Aim of the task:
Reproduce all of the data, making sure that no line differs from the original.

Data to use:
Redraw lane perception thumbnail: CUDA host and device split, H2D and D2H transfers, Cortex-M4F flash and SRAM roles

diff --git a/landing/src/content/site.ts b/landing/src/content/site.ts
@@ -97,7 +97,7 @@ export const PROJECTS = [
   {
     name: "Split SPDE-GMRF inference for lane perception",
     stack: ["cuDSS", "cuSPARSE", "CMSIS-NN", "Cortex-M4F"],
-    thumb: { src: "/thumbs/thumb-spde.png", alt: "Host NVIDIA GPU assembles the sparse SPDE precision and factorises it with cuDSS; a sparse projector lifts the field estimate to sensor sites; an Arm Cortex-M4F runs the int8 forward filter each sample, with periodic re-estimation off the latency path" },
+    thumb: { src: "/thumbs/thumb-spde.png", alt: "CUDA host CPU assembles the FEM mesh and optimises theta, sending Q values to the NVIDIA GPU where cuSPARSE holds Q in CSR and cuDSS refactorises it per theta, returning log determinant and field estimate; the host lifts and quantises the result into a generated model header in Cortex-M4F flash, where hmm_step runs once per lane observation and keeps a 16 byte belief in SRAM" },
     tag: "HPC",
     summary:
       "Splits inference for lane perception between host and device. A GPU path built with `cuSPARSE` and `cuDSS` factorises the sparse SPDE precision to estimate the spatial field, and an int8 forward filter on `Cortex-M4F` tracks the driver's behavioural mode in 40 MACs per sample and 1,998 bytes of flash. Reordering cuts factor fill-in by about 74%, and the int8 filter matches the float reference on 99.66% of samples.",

Exercise response:
Redraw lane perception thumbnail: CUDA host and device split, H2D and D2H transfers, Cortex-M4F flash and SRAM roles

diff --git a/landing/src/content/site.ts b/landing/src/content/site.ts
@@ -97,7 +97,7 @@ export const PROJECTS = [
   {
     name: "Split SPDE-GMRF inference for lane perception",
     stack: ["cuDSS", "cuSPARSE", "CMSIS-NN", "Cortex-M4F"],
-    thumb: { src: "/thumbs/thumb-spde.png", alt: "Host NVIDIA GPU assembles the sparse SPDE precision and factorises it with cuDSS; a sparse projector lifts the field estimate to sensor sites; an Arm Cortex-M4F runs the int8 forward filter each sample, with periodic re-estimation off the latency path" },
+    thumb: { src: "/thumbs/thumb-spde.png", alt: "CUDA host CPU assembles the FEM mesh and optimises theta, sending Q values to the NVIDIA GPU where cuSPARSE holds Q in CSR and cuDSS refactorises it per theta, returning log determinant and field estimate; the host lifts and quantises the result into a generated model header in Cortex-M4F flash, where hmm_step runs once per lane observation and keeps a 16 byte belief in SRAM" },
     tag: "HPC",
     summary:
       "Splits inference for lane perception between host and device. A GPU path built with `cuSPARSE` and `cuDSS` factorises the sparse SPDE precision to estimate the spatial field, and an int8 forward filter on `Cortex-M4F` tracks the driver's behavioural mode in 40 MACs per sample and 1,998 bytes of flash. Reordering cuts factor fill-in by about 74%, and the int8 filter matches the float reference on 99.66% of samples.",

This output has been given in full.